A group of urologists took ultrasounds of more than 250 men before and after their penis became erect to conclude that an erection is mainly of two types - either it is a ‘grower' or 'shower.’

The findings of the study were presented over the weekend at the European Association of Urology (EAU) Congress in Milan.

The ultrasound scans of the multiple penises before and after they became erect showed that there was a standard distribution curve to the growth.

On one extreme are "growers," whose flaccid penises grew by more than 56%. On the other side are the "showers," whose penises grew less than 31% during erection. Most men, surprisingly, fall between the two categories, while only about 25% of men belong to the two extremes, according to The Guardian.

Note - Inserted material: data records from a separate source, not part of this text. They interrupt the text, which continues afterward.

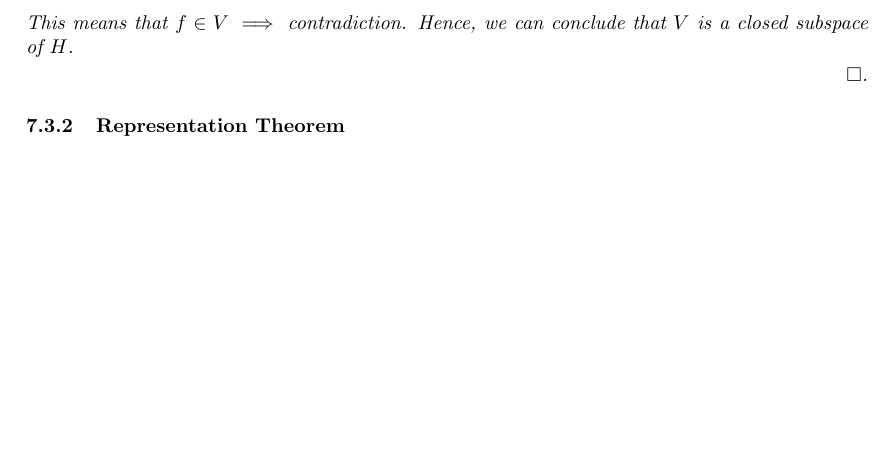
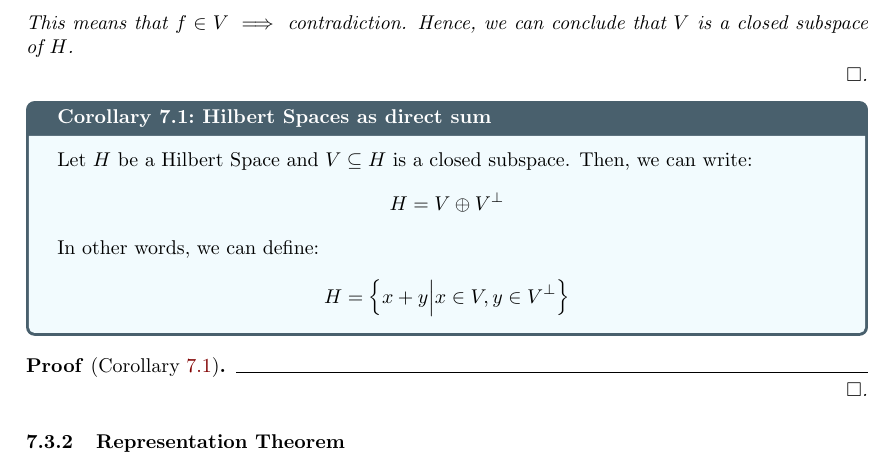
Before and after one commit to hieubkvn123/-NOTES-Statistical-Learning-Theory, a LaTeX paper (main.tex, which reads sections/main/chapters/chap7_kernels.tex): part of page 67 of 87, cut so that both start at the same text, the shorter picture padded with empty space. Compiled offline with pdfLaTeX.

Commit message:
Checkpoint

```diff
--- a/sections/main/chapters/chap7_kernels.tex
+++ b/sections/main/chapters/chap7_kernels.tex
@@ -234,5 +234,23 @@ The \textbf{Hilbert Projection Theorem} talks about the condition when any vecto
     \end{subproof}
 \end{proof*}
 
+\begin{corollary}{Hilbert Spaces as direct sum}{hilbert_space_direct_sum}
+    Let $H$ be a Hilbert Space and $V\subseteq H$ is a closed subspace. Then, we can write:
+    \begin{align*}
+        H = V \oplus V^\perp
+    \end{align*}
+
+    \noindent In other words, we can define:
+    \begin{align*}
+        H = \bigCurl{
+            x + y \Big| x\in V, y \in V^\perp
+        }
+    \end{align*}
+\end{corollary}
+
+\begin{proof*}[Corollary \ref{coro:hilbert_space_direct_sum}]
+
+\end{proof*}
+
 
 \subsubsection{Representation Theorem}
```
Also changed, not shown: output/main.pdf, 1 other file.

The study might seem frivolous but researchers believe the findings can prove important in treating people requiring penile surgery.

“It is important to be able to predict if a patient is a grower or a shower as when we see them, they are usually in a flaccid state,” Dr. Manuel Alonso-Isa, a urologist at the University Hospital HM Puerta del Sur in Madrid, Spain, said in a statement. “If they grow a lot when they get an erection, it might mean they need a different surgical approach compared to someone who doesn’t grow much.”

In the study, researchers could not establish a relation between a patient’s medical history and the type of penis, indicating there was no correlation between added length of the penis and age, weight, smoking status, or other health conditions of the individual.

Interestingly, showers seemed to have larger flaccid penises- 4.4 inches compared to 3.5 inches. Growers, in comparison, showed to have a thinner tunica albuginea - a thick fiber that envelops the spongy penile tissue.

“This makes sense as the tissue is being stretched further,” Dr. Alonso-Isa added. “So it could be that this tissue has more elastic fibers in men who are growers than those who are showers. But we need to do more research to prove this hypothesis.”

Researchers believe there may be other factors that would have played a role in the erection, but they didn’t investigate further.

“In the meantime, we have defined what constitutes a ‘grower’ or a ‘shower’ in a scientific way, which will be important for the future,” said Dr. Alonso-Isa.

“This is a frequent area of concern for our patients and the emphasis should be on normalizing baseline and erectile length for all,” Professor Maarten Albersen, a urologist at the University of Leuven, Belgium, commented on behalf of the European Association of Urology.

It is worth noting that this is a preliminary study that is yet to be formally peer-reviewed. So, the findings should be considered with a pinch of salt. Furthermore, the participants were men who had visited hospitals and clinics in Spain, and as a result, may not be representative of an average man.